EXERCISE OBJECTIVE
Collect every line in the records below that contains the word "ncaa".

*** DATA PROVIDED Section Begins ***

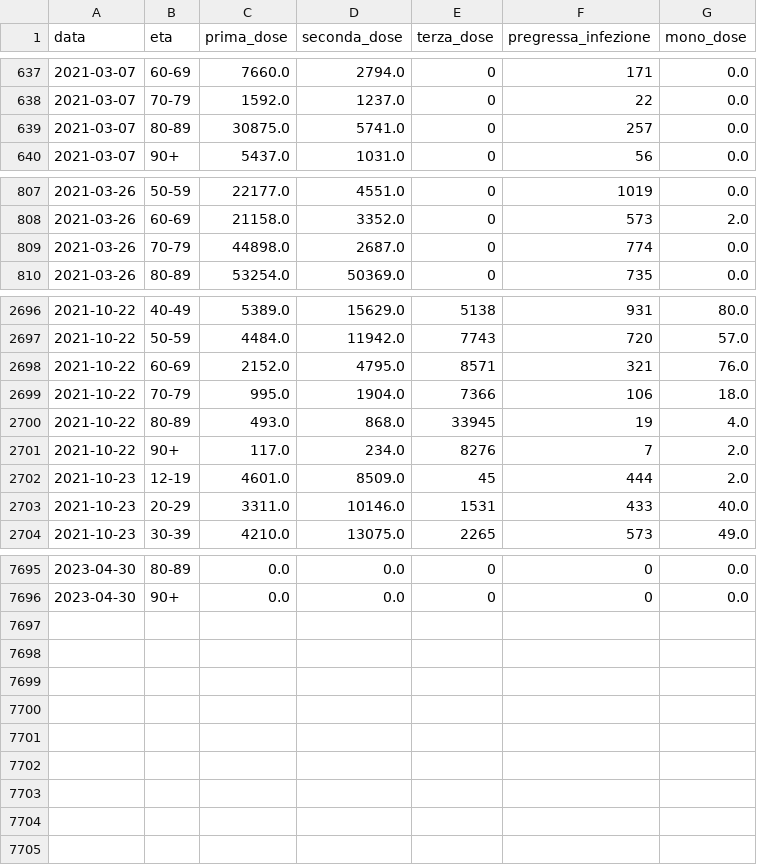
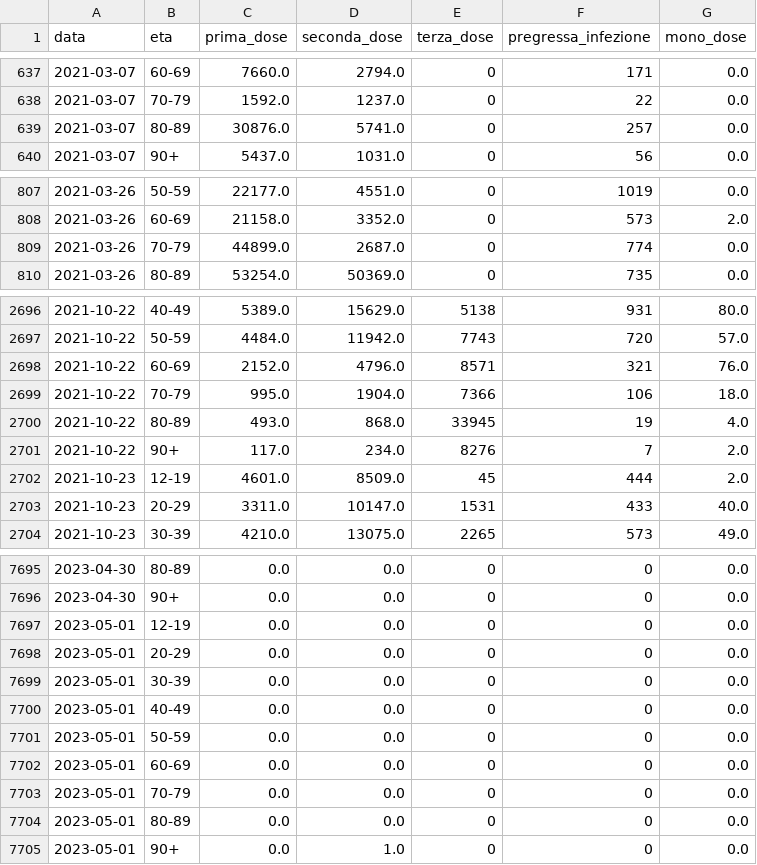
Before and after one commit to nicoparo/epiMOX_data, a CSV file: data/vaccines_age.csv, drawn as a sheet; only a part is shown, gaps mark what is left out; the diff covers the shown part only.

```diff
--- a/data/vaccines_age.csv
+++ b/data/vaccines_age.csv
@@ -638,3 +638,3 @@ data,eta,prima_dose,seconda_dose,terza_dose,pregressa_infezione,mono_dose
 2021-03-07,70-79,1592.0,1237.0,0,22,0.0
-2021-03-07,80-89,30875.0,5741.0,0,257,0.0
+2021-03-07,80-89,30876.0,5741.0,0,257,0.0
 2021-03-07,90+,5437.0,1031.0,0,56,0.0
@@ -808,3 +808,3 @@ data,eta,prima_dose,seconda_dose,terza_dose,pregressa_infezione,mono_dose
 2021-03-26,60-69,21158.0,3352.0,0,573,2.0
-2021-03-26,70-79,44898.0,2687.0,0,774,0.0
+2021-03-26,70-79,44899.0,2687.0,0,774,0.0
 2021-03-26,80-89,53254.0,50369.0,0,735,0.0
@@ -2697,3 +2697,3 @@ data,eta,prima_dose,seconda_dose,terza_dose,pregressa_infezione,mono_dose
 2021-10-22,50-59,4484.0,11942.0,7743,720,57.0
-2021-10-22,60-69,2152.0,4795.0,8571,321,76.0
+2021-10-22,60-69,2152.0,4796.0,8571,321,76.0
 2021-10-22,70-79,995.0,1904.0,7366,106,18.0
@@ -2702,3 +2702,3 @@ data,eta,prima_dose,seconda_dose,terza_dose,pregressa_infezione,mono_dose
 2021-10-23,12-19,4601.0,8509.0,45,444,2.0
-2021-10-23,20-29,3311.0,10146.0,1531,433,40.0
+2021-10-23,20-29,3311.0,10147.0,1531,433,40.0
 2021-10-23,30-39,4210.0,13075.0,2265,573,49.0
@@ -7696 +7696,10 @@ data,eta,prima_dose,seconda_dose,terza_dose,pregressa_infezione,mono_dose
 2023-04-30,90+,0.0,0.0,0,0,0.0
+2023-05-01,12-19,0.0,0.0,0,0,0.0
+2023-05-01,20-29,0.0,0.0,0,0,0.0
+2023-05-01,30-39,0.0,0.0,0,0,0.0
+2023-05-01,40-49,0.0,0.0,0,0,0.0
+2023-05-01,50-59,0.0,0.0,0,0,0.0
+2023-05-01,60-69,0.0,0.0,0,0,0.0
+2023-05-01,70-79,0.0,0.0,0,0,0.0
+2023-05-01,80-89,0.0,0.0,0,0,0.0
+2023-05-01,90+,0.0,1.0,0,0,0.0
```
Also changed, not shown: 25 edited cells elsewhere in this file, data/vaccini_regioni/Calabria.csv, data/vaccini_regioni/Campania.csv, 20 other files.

*** DATA PROVIDED Section Ends ***
*** DATA PROVIDED Section Begins ***

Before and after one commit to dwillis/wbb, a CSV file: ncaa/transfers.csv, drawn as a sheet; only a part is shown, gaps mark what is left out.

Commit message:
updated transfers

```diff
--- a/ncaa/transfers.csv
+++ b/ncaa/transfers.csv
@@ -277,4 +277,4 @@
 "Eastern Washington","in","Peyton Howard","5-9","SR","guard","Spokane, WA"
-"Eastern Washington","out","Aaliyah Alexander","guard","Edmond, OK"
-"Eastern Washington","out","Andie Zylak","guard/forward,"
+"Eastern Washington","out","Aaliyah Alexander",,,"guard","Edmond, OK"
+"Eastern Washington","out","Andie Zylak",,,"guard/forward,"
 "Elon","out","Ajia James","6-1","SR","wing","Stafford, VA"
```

*** DATA PROVIDED Section Ends ***

ANSWER TO THE PROBLEM
Before and after one commit to dwillis/wbb, a CSV file: ncaa/transfers.csv, drawn as a sheet; only a part is shown, gaps mark what is left out.
--- a/ncaa/transfers.csv
+++ b/ncaa/transfers.csv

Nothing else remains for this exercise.